Negligence, Strict Liability, and
Responsibility for Climate Change
David Weisbach
I. CAUSATION: WHO EMITTED IN THE PAST?............................................. 527
A. DATA SOURCES ................................................................................. 528
B. THE STANDARD NUMBERS ................................................................ 531
C. ALTERNATIVE VIEWS ......................................................................... 534
1. Flows ........................................................................................ 534
2. Stocks ...................................................................................... 536
3. Per Capita Measures ............................................................... 538
4. Production vs. Consumption ................................................. 541
5. Intensity .................................................................................. 543
6. Future Emissions .................................................................... 544
D. RECONCILING THE NUMBERS: THE ETHICS OF AGGREGATION ............. 545
II. THEORIES OF OBLIGATION .................................................................... 550
A. RESPONSIBILITY-BASED THEORIES ..................................................... 551
1. Responsibility and Fault ......................................................... 551

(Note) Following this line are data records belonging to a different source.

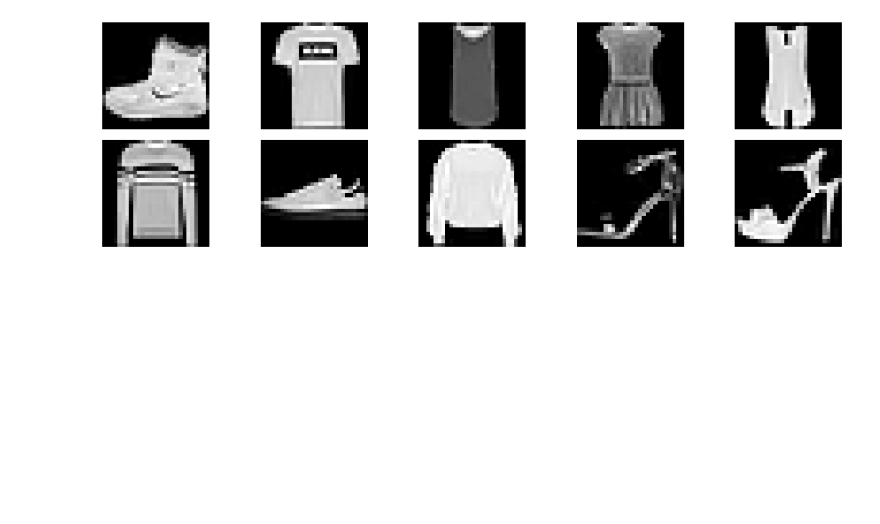
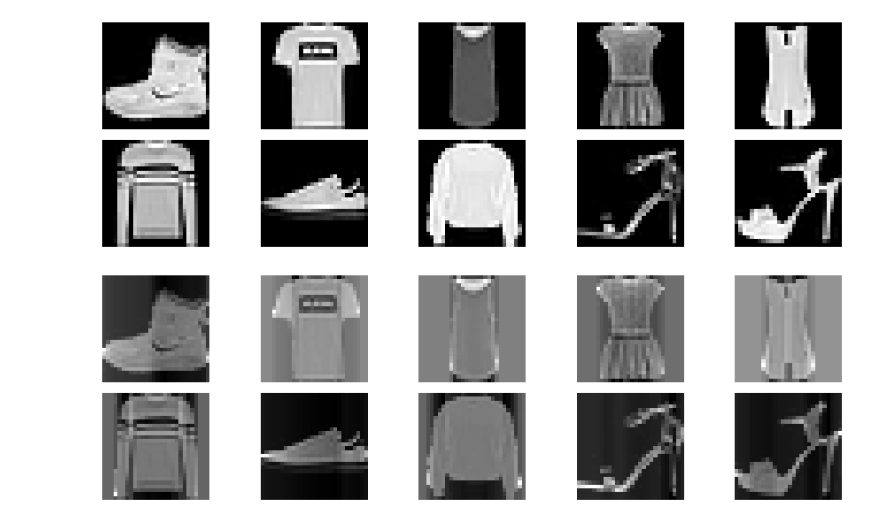
Before and after one commit to FHegardt/Deep_Learning_FH, a Jupyter notebook: Exercises/Exer1_Image_class.ipynb, the cells around one changed output. Saved outputs shown, nothing was run; the diff lists cells and outputs as text; code cells hidden in the pictures; blank space fills up the shorter version.

```diff
--- a/Exercises/Exer1_Image_class.ipynb
+++ b/Exercises/Exer1_Image_class.ipynb
@@ -17,3 +17,20 @@ def display_images(nrows = 2, ncols = 5, figsize =(16,4)):
 display_images()
 # %% [output]
 [figure]
+# %%
+from sklearn.preprocessing import StandardScaler
+scaler = StandardScaler()
+def display_images_scaled(nrows = 2, ncols = 5, figsize =(16,4)):
+
+    fig, axes = plt.subplots(nrows, ncols, figsize = figsize)
+
+    for i, ax in enumerate(axes.flatten()):
+        scaled = scaler.fit_transform(fashion_mnist[0][0][i])
+        ax.imshow(scaled, cmap = "gray")
+        ax.axis("off")
+
+    fig.subplots_adjust(wspace=0, hspace=.1, bottom=0)
+
+display_images_scaled()
+# %% [output]
+[figure, added]
```
Also changed, not shown: parts of 2 cells of this notebook.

2. Strict Liability ......................................................................... 554
3. The Connection Between Injurer and Victim ..................... 557
4. Distributive Effects ................................................................. 558
5. Measuring Harm for Ongoing Acts ...................................... 559
6. Summary ................................................................................. 560
B. INCENTIVES-BASED APPROACHES ....................................................... 562
III. TAKING STOCK ....................................................................................... 564
Walter J. Blum Profess or, The University of Chicago Law School, and Senior Fellow,
The Computation Institute, The University of Chicago and Argonne Nat ional Laboratories. I
thank participants at the University of Chicago Faculty Work-in-Progress Workshop for
comments.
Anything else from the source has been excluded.